Confused about your Mass obligations over this coming Christmas weekend? See the below graphic and article for more details about why it’s required to go to Mass twice this weekend. Then, find a Mass using the Parish Locator!
With the precepts laid out, we’ll give our best shot at a short explanation of the rules, but first, let’s talk about the elephant in the room: Is it really that big of a deal if I just go to Mass once on Christmas weekend?
It’s a valid question, but, as appealing as it may sound, it ends up missing the point of what Mass is all about.
Like Father Daniel Cardo, pastor at Holy Name Parish in Sheridan, Colo., put it, attending Mass is both an act of love and an act of justice. It’s something we must do and something we should love to do.
“This might sound like an arbitrary or external rule, but in reality, it is an expression of the great dignity of all the faithful, who are called to partake in the infinite offering to God that is the sacrifice of the Mass. Sunday obligation is an act of love and of justice: we have to give to God from what He has given us,” he explained.
First, the Mass is the greatest gift that God could’ve given us. It’s in the Mass that he has chosen to give himself to us in the Eucharist. Is there a greater expression of our dignity than God allowing us to consume him in order to be in communion with us?
Second, the Mass is the way Jesus wanted to be in communion with us from the beginning. He said, “Do this in memory of me.” What do we do when a gift of this magnitude is offered to us? We respond out of love, but also out of justice. He has given everything to us, and we owe him something for it. He established a covenant with us, but a relationship can’t be one-directional.
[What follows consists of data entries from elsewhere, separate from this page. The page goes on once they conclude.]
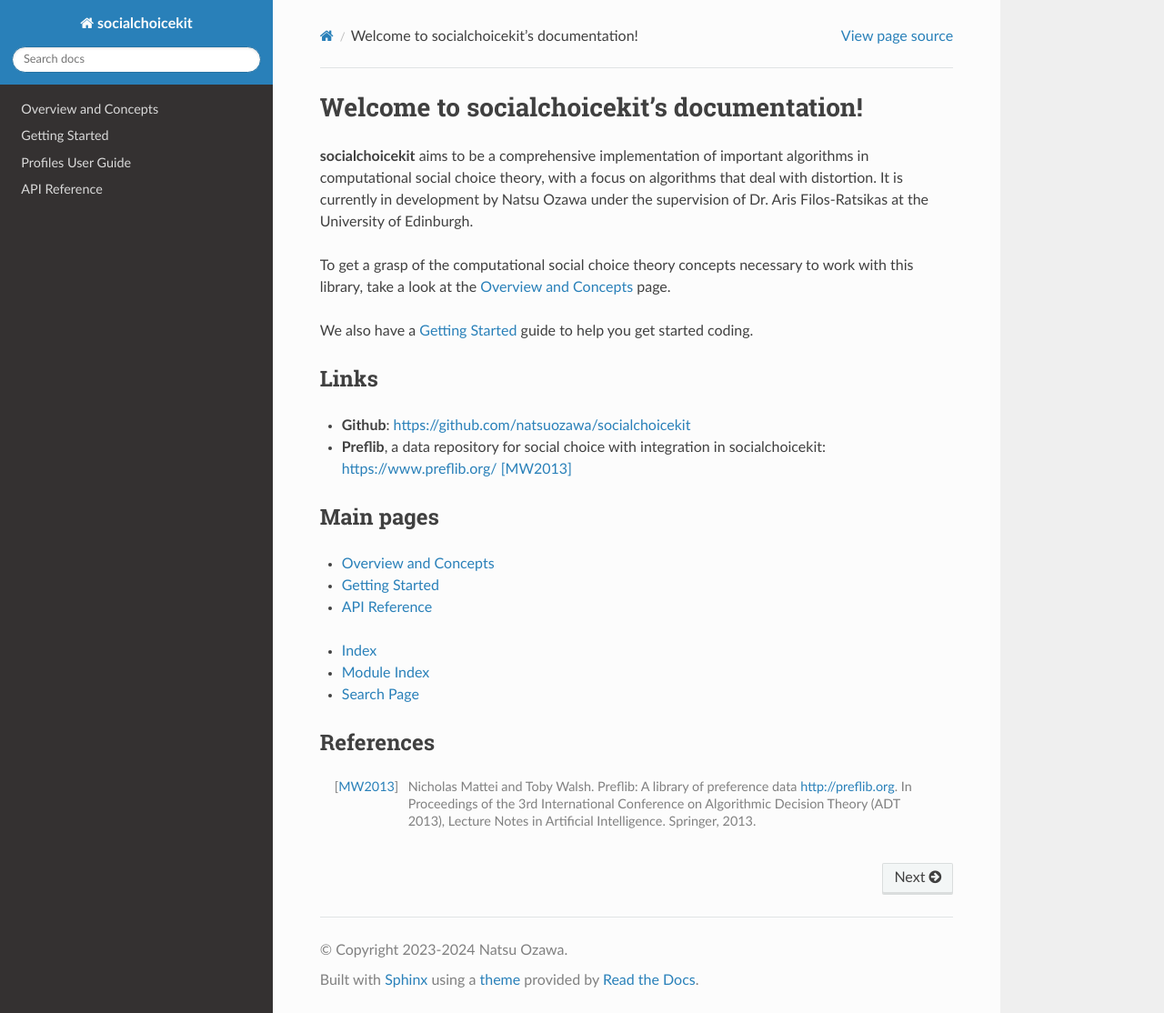
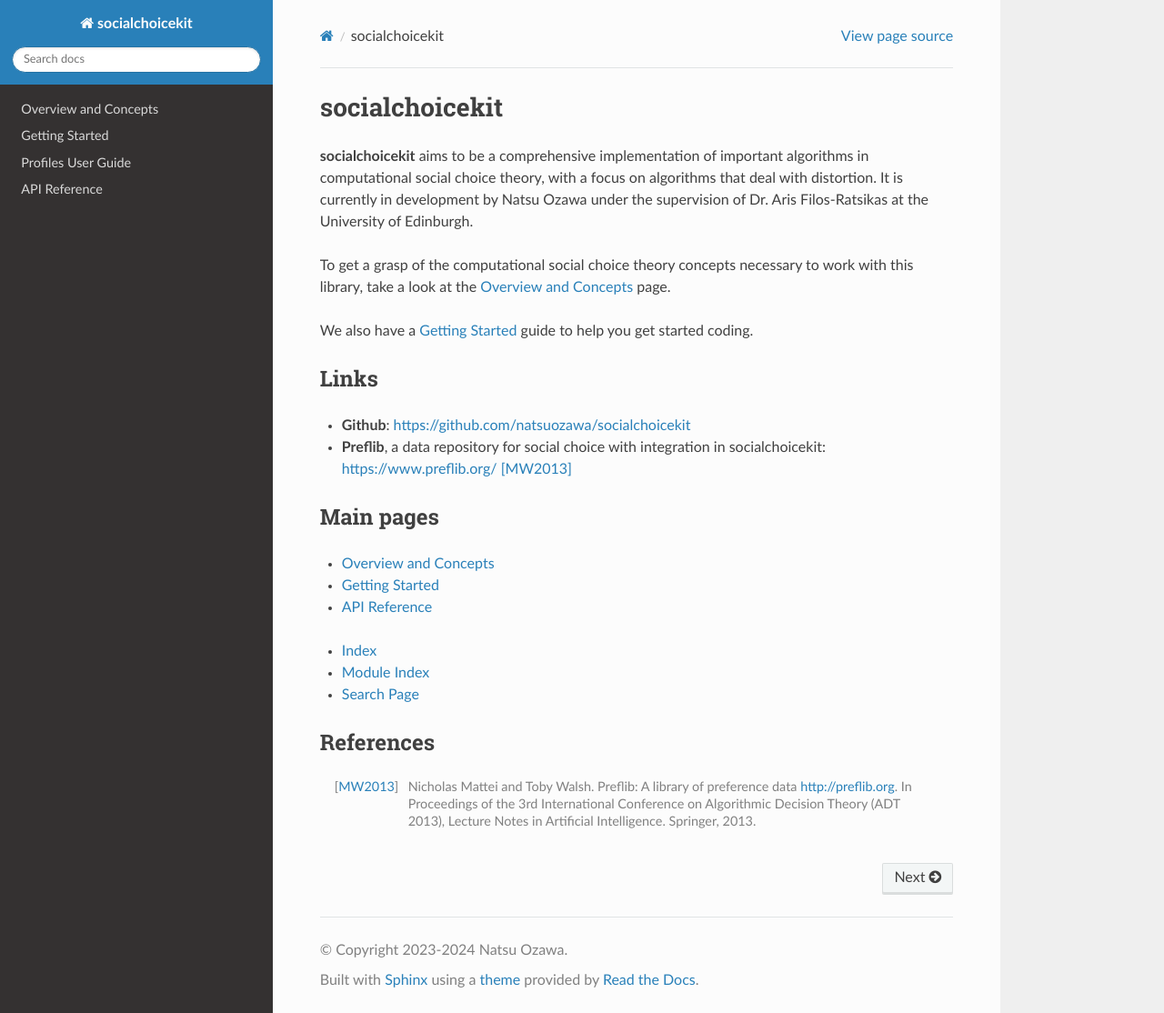
Before and after one commit to natsuozawa/socialchoicekit, a Sphinx documentation site: the page built from docs/index.rst, in a window 1280 px wide and 1114 px high. Shown: the whole window at 91% size. Built offline with Sphinx 7.4.7 and the Read the Docs theme 2.0.0, drawn with Linux system fonts in a browser that asks for light colours.

Commit message:
Update index title

```diff
--- a/docs/index.rst
+++ b/docs/index.rst
@@ -3,7 +3,7 @@
    You can adapt this file completely to your liking, but it should at least
    contain the root `toctree` directive.
 
-Welcome to socialchoicekit's documentation!
+socialchoicekit
 ============================================
 
 **socialchoicekit** aims to be a comprehensive implementation of important algorithms in computational social choice theory, with a focus on algorithms that deal with distortion. It is currently in development by Natsu Ozawa under the supervision of Dr. Aris Filos-Ratsikas at the University of Edinburgh.
```
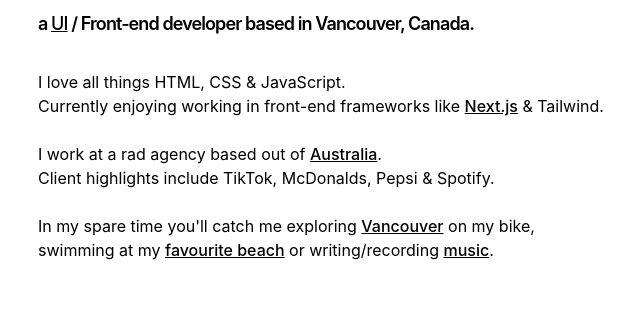
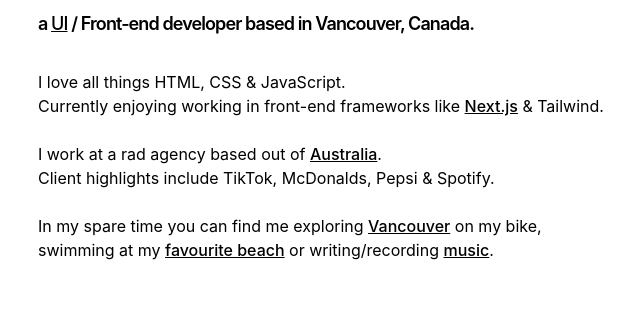
Before and after one commit to vancouver-dev/jarrodsterling.com, a Next.js app: page / in a window 1280 px wide. Shown: the part 162-474 px from the top of the page, without its empty margins (314-954 px from the left). Built offline with nearby package versions, Linux system fonts and the light colour scheme.

Commit message:
bio update

```diff
--- a/app/page.tsx
+++ b/app/page.tsx
@@ -32,7 +32,7 @@
         {`Client highlights include TikTok, McDonalds, Pepsi & Spotify.`}
         <br />
         <br />
-        {`In my spare time you'll catch me exploring `}
+        {`In my spare time you can find me exploring `}
         <a
           href="https://www.destinationvancouver.com/vancouver/neighbourhoods/west-end/"
           target="_blank"
```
It requires mutual self-gift. The Mass is our “yes” to that relationship, to that covenant. If we choose not to go to Mass without grave reason, we’re choosing to break that covenant, to turn our back on what he’s done for us. That’s why it’s such a big deal; that’s why not attending Mass without grave reason is considered a mortal sin.
Care for a quick explainer?
The interesting part about this year’s Christmas and Sunday Mass situation is that two different laws collide – one canonical, one liturgical.
The Liturgical Law sets Christmas at a higher rank than Holy Family Sunday (the Sunday after Christmas). For this reason, all Masses celebrated on the 25th must be Christmas Masses no matter the time – that is, they must use the Christmas readings and prayers.
The scenario we encounter this year is that Christmas Day falls on a Saturday, which begs the question, “Can evening Masses on Saturday the 25th (if offered) also fulfill the following day’s Sunday obligation?”
The quick answer is yes. Canon law 1248 §1 states:
“A person who assists at a Mass celebrated anywhere in a Catholic rite either on the feast day itself or in the evening of the preceding day satisfies the obligation of participating in the Mass.”
This means that, even though an evening Mass on the 25th is still a Christmas Mass, it can also fulfill the next day’s Sunday obligation because it is celebrated “in the evening of the preceding day.”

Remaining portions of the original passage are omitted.